Who is a nominee?
A nominee is a person in whose name assets, securities and other investments are transferred for the purpose of transaction and distribution. However, the actual ownership of the asset lies with the owner, who is also the nominator. Nominees are appointed for property, insurance, mutual funds, stocks, bank deposit accounts and safe deposit accounts to name a few.
Why is a nominee appointed?
The purpose of appointing a nominee is to have someone who is trustworthy and responsible to handle the nominator’s assets after his death.
What is the role of a nominee?
According to most of us, ‘nomination’ means that the asset/property will be transferred to the nominee after the death of the nominator. However, nomination means a ‘right to receive’ the asset and ‘not to own it’. A nominee is responsible to manage the asset as per the nominator’s wishes after his death. But a nominee cannot sell the property unless he is a legal heir.
What is the benefit of nomination?
The appointment of a nominee leads to less complications at the time of claim and distribution of the asset in the event of the death of the owner. The legal heir can also be made the nominee in many cases to avoid tedious procedures.
How to appoint a nominee?
In case of most investments, the owner will be required to fill out a form during application with the particulars of the nominee and sign wherever required. Witnesses may also be required, depending on the specification.
Can a minor (below the age of 18) become a nominee?
In case of making a minor a nominee, the owner will also need to appoint another person, above the age of 18, who can legally receive the proceeds in the event of the death of the owner/holder.
Can there be multiple nominees?
One can appoint multiple nominees for receipt of the proceeds and, in some cases, can also specify the desired share to be given to each nominee.
Can a nominee be changed once appointed?
Yes. A nominee can be changed time and again. The owner would have to contact the company or bank with the request and follow the necessary procedures required by them.
What is a Will?
A Will is a legally-valid document that enables the owner of the property/assets to choose who gets his assets after his death. Thus, a Will becomes operative only after death.
Why is it necessary to make a Will?
It is necessary to make a Will because a Will establishes the intention of the person that after his death assets will only be given to those people who have loved and cared for the person making the Will.
What are the important terms about Wills?
- Testator is the person making a Will.
- Legatee is the person who inherits under the Will.
- Intestate is the person who dies without leaving a Will.
- Executor is the person who has been nominated in a Will to carry out the wishes of the testator’s Will after he dies.

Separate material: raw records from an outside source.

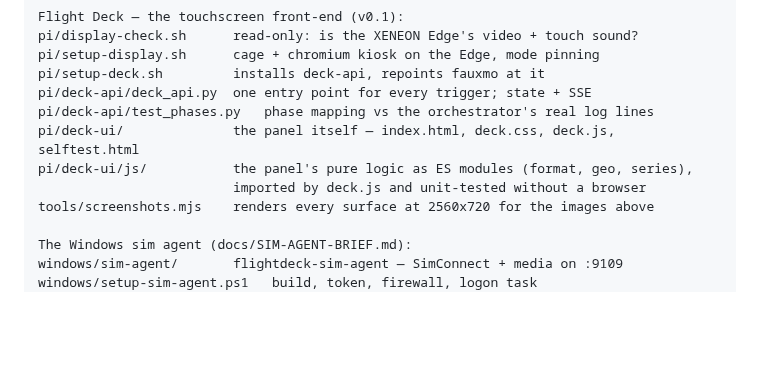
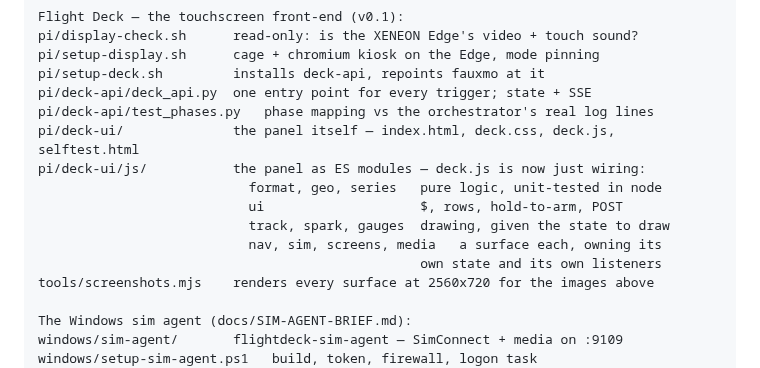
Before and after one commit to JustLikeFrank3/DougMissionControl, a Markdown page: README.md, the part around the change. GitHub-like rendering; blank space fills up the shorter version.

```diff
--- a/README.md
+++ b/README.md
@@ -69,8 +69,12 @@ pi/setup-deck.sh         installs deck-api, repoints fauxmo at it
 pi/deck-api/deck_api.py  one entry point for every trigger; state + SSE
 pi/deck-api/test_phases.py   phase mapping vs the orchestrator's real log lines
 pi/deck-ui/              the panel itself — index.html, deck.css, deck.js, selftest.html
-pi/deck-ui/js/           the panel's pure logic as ES modules (format, geo, series),
-                         imported by deck.js and unit-tested without a browser
+pi/deck-ui/js/           the panel as ES modules — deck.js is now just wiring:
+                           format, geo, series   pure logic, unit-tested in node
+                           ui                    $, rows, hold-to-arm, POST
+                           track, spark, gauges  drawing, given the state to draw
+                           nav, sim, screens, media   a surface each, owning its
+                                                 own state and its own listeners
 tools/screenshots.mjs    renders every surface at 2560x720 for the images above
 
 The Windows sim agent (docs/SIM-AGENT-BRIEF.md):
```
Also changed, not shown: docs/img/deck.png, docs/img/evals.png (added), docs/img/nav.png, docs/img/screens.png, docs/img/sim.png, 4 other files.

- Beneficiary is person who receives his share under the Will.
- Codicil means when the testator has to make minor changes in the Will.
- Main elements of a Will: The name and identity of the testator, two witnesses and their addresses, the list of assets and their distribution.
How to make a Will?
A Will must have a complete list of the testator’s assets and liabilities and details of their distribution in simple and easy-to-understand language.
A Will should be signed by the testator (the person whose Will is being made) in the presence of at least two witnesses.
A testator must be of sound mind when making a Will. Also, the full names and addresses of the witnesses should be indicated in the Will. A witness should neither be a beneficiary nor an executor of the Will.
What if you want to make changes or make a new Will?
A Will can be changed any number of times but it is only the last Will that is taken into consideration.